Efforts to identify the causes of autism spectrum disorders have highlighted the importance of both genetics and environment, but the lack of human models for many of these disorders limits researchers' attempts to understand the mechanisms of disease and to develop new treatments. Induced pluripotent stem cells offer the opportunity to study specific genetic and environmental risk factors, but the heterogeneity of donor genetics may obscure important findings. Diseases associated with unusually high rates of autism, such as SCN2A syndromes, provide an opportunity to study specific mutations with high effect sizes in a human genetic context and may reveal biological insights applicable to more common forms of autism.
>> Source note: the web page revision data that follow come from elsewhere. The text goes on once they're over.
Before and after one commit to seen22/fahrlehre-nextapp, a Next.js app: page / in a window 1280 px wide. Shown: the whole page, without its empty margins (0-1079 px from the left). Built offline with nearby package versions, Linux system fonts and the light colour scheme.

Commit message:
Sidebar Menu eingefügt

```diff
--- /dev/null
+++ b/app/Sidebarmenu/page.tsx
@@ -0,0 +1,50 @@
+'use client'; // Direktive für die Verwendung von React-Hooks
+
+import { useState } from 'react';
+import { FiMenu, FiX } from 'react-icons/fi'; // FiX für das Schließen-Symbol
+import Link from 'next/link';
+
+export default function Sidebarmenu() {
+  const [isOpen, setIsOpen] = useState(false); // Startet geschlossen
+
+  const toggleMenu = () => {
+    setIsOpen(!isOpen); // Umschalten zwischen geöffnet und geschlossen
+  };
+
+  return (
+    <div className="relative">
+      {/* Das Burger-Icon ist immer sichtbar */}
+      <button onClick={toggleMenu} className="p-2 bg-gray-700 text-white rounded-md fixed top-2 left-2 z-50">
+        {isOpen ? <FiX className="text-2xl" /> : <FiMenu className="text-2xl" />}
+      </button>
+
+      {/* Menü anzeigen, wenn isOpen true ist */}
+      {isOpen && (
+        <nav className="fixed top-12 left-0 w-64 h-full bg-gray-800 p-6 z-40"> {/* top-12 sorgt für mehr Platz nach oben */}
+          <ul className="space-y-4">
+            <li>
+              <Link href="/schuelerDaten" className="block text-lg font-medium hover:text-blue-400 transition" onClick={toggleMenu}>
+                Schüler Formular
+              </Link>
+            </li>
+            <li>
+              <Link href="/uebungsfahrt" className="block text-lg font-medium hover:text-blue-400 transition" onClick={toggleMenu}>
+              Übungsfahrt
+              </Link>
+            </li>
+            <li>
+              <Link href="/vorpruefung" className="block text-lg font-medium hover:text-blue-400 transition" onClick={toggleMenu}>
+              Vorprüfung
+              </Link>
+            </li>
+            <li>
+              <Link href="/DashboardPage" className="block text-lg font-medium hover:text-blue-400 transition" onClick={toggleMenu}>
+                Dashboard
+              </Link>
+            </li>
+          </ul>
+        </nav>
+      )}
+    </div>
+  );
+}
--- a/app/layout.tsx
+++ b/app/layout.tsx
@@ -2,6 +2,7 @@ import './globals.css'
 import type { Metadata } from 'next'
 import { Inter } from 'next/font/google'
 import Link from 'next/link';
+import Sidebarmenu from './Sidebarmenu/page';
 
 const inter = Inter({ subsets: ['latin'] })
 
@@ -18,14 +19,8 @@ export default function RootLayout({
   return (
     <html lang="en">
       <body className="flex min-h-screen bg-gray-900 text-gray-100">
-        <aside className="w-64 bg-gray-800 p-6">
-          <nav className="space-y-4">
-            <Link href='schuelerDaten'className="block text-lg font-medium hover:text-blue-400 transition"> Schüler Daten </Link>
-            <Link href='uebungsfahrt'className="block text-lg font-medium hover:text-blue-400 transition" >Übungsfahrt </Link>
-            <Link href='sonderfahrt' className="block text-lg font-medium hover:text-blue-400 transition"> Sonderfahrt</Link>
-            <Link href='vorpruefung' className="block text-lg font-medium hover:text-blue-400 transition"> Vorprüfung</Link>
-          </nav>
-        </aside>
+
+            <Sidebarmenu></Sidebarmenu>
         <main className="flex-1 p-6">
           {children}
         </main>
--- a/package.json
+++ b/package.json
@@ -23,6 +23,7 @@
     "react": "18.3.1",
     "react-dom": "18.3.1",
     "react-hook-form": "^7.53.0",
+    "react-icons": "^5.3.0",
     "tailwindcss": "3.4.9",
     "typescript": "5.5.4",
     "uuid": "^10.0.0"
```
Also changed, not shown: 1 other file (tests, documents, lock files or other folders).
Loss-of-function mutations in the SCN2A gene, which encodes the voltage-gated sodium channel NaV1.2, are associated with autism rates up to 50%. Here, we review the findings from experimental models of SCN2A syndromes, including mouse and human cell studies, highlighting the potential role for patient-derived induced pluripotent stem cell technology to identify the molecular and cellular substrates of autism.
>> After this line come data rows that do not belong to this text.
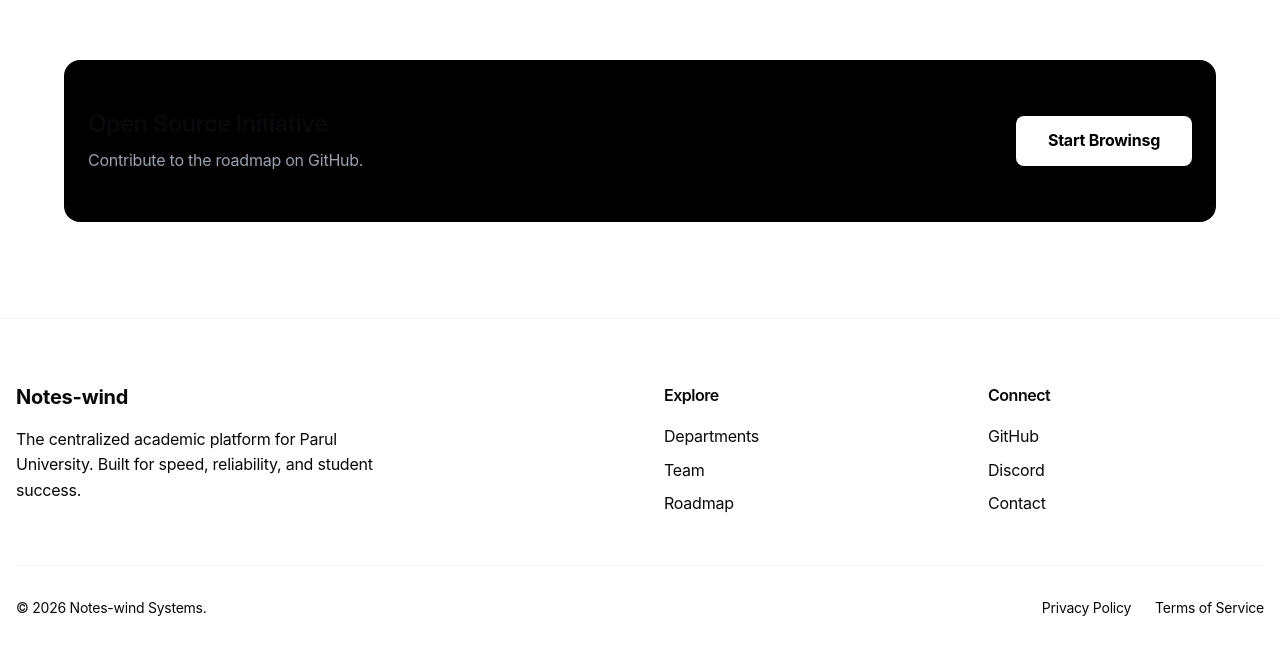
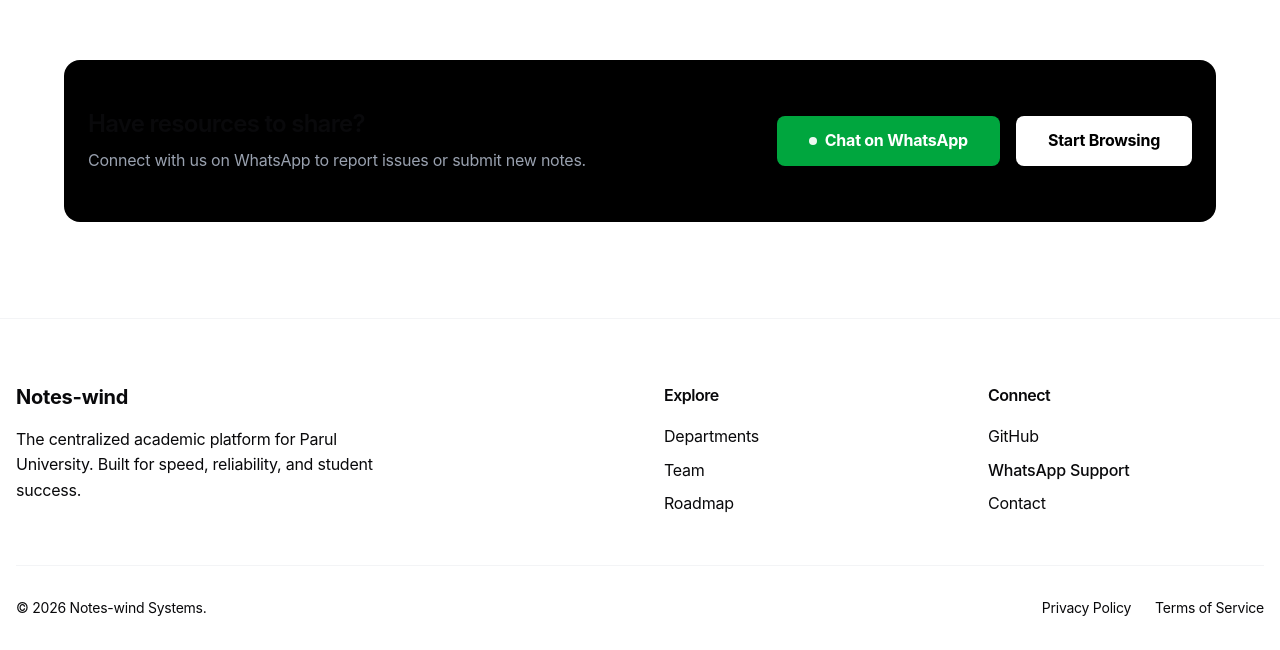
Before and after one commit to Ram0507-Reddy/Notes-wind, a React (Vite) app in the folder client/: page / in a window 1280 px wide. Shown: the part 1805-2455 px from the top of the page. Built offline with nearby package versions, Linux system fonts and the light colour scheme.

Commit message:
feat: Add WhatsApp contact section and CTA for content submission

```diff
--- a/client/src/components/Footer.jsx
+++ b/client/src/components/Footer.jsx
@@ -27,8 +27,8 @@
                     <div>
                         <h4 className="font-bold mb-4">Connect</h4>
                         <ul className="space-y-2 text-text-muted">
-                            <li><a href="#" className="hover:text-primary transition-colors">GitHub</a></li>
-                            <li><a href="#" className="hover:text-primary transition-colors">Discord</a></li>
+                            <li><a href="https://github.com/Ram0507-Reddy/Notes-wind" target="_blank" rel="noopener noreferrer" className="hover:text-primary transition-colors">GitHub</a></li>
+                            <li><a href="https://wa.me/85912533326" target="_blank" rel="noopener noreferrer" className="hover:text-green-600 transition-colors font-medium">WhatsApp Support</a></li>
                             <li><a href="#" className="hover:text-primary transition-colors">Contact</a></li>
                         </ul>
                     </div>
--- a/client/src/pages/Landing.jsx
+++ b/client/src/pages/Landing.jsx
@@ -155,12 +155,18 @@
       <section className="py-24">
         <div className="container-custom flex flex-col md:flex-row items-center justify-between gap-8 bg-black text-white p-12 rounded-2xl">
           <div>
-            <h3 className="text-2xl font-bold mb-2">Open Source Initiative</h3>
-            <p className="text-gray-400">Contribute to the roadmap on GitHub.</p>
+            <h3 className="text-2xl font-bold mb-2">Have resources to share?</h3>
+            <p className="text-gray-400">Connect with us on WhatsApp to report issues or submit new notes.</p>
           </div>
-          <Link to="/departments" className="px-8 py-3 bg-white text-black font-bold rounded-lg hover:bg-gray-200 transition-colors">
-            Start Browinsg
-          </Link>
+          <div className="flex gap-4">
+            <a href="https://wa.me/85912533326" target="_blank" rel="noopener noreferrer" className="px-8 py-3 bg-green-600 text-white font-bold rounded-lg hover:bg-green-500 transition-colors flex items-center gap-2">
+              <span className="w-2 h-2 rounded-full bg-white animate-pulse"></span>
+              Chat on WhatsApp
+            </a>
+            <Link to="/departments" className="px-8 py-3 bg-white text-black font-bold rounded-lg hover:bg-gray-200 transition-colors">
+              Start Browsing
+            </Link>
+          </div>
         </div>
       </section>
     </div>
```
Keywords: Autism spectrum disorder; Cell model; Induced pluripotent stem cell; NaV1.2; Organoid; SCN2A; SCN2A syndrome; Sodium channel.